2022 Volume 55 Issue 6 Pages 193-202
Bisphenol A (BPA) is an endocrine disrupting chemical. Human epidemiological studies have suggested that adverse neurobehavioral outcomes are induced by fetal exposure to BPA. The remarkable differences in the corticogenesis between human and agyrencephalic mammals are an increase in the intermediate progenitor cells (IPCs) and a following increase in the subplate thickness. It is uncertain whether low doses of BPA (low-BPA) affect human early corticogenesis when basal progenitor cells (BPs) produce IPCs resulting in amplified neurogenesis. In this study, human-derived neuronal stem/progenitor cells were exposed to low-BPA or the vehicle only, and the resultant cell type-specific molecular changes and morphology were analyzed. We focused on stem cells immunoreactive for SOX2, BPs for NHLH1, and immature neurons for DCX. SOX2-positive cells significantly decreased at day in vitro (DIV) 4 and 7, whereas NHLH1-positive cells tended to be higher, while DCX-positive cells significantly increased at DIV7 when exposed to 100 nM of BPA compared with the vehicle. Morphologically DCX-positive cells showed a decrease in unipolar cells and an increase in multipolar cells when exposed to 100 nM of BPA compared with the vehicle.
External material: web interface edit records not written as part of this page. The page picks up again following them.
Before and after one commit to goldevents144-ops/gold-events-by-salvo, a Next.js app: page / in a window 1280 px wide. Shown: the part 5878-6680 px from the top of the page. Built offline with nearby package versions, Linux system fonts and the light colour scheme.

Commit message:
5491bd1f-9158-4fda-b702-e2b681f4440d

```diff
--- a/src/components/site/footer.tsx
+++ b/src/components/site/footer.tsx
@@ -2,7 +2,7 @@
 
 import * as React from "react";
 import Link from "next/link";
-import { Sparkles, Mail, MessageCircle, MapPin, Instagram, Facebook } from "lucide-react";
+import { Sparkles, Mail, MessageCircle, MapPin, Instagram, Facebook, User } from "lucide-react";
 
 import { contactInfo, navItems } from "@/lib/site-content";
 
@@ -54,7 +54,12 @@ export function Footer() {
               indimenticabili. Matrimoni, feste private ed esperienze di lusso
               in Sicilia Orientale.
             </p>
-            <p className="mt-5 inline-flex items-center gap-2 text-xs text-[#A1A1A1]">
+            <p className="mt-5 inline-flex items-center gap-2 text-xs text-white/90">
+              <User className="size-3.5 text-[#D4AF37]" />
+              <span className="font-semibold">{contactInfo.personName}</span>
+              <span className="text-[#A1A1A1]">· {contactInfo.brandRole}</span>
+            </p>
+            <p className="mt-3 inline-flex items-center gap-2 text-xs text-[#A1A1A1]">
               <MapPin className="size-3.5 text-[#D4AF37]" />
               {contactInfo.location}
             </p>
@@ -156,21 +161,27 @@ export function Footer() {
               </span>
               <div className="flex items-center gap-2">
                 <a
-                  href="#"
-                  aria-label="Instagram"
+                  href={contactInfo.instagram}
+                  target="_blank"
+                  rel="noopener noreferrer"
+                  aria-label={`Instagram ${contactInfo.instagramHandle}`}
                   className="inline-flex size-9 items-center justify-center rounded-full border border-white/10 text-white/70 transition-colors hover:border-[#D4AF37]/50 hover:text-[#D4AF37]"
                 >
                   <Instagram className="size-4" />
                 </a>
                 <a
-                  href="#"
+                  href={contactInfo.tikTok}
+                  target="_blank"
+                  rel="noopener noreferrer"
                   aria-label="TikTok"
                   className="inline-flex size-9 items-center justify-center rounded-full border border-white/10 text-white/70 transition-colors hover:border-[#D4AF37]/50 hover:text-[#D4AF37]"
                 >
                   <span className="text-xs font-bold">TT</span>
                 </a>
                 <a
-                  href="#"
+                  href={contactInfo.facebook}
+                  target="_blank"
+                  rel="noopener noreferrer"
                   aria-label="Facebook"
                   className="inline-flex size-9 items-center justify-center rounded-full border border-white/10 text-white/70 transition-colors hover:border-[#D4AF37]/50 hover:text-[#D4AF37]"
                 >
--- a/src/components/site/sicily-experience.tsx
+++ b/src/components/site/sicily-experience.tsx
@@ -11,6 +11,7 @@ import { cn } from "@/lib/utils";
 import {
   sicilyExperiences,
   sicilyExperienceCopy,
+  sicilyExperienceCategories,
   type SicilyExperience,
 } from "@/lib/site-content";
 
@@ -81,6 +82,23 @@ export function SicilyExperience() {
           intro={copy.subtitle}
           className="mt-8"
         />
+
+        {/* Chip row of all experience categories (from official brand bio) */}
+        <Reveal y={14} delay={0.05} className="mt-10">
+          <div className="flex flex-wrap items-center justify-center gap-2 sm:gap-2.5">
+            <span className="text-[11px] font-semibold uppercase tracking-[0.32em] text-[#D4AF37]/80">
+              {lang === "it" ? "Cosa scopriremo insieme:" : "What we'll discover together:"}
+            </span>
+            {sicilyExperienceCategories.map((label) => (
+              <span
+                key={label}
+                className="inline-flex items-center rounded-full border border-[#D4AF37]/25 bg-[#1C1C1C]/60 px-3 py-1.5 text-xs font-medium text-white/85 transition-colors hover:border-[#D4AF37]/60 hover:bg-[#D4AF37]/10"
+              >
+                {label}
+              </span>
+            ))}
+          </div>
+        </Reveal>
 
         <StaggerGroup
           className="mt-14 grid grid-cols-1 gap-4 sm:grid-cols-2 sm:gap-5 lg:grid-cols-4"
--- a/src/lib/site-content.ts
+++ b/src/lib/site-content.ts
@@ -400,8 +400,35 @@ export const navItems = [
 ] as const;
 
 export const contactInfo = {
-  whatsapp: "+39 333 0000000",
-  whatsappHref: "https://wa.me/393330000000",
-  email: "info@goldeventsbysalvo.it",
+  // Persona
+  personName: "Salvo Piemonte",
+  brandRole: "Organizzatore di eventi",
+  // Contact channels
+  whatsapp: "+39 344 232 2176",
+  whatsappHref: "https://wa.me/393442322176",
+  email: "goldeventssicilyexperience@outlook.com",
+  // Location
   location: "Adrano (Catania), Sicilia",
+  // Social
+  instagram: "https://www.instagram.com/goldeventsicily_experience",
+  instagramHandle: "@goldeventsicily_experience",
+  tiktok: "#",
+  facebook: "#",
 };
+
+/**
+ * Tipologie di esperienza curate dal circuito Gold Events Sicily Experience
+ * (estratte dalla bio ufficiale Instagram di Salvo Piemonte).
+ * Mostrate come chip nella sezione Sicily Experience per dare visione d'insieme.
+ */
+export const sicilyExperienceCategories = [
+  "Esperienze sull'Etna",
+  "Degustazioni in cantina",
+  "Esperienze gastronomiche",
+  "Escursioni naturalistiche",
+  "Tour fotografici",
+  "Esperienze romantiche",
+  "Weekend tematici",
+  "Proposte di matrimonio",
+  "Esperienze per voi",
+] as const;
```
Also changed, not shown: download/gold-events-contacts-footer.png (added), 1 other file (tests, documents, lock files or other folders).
These results provide insights into the in vivo effect of low-BPA on neuronal differentiation in the human fetal corticogenesis.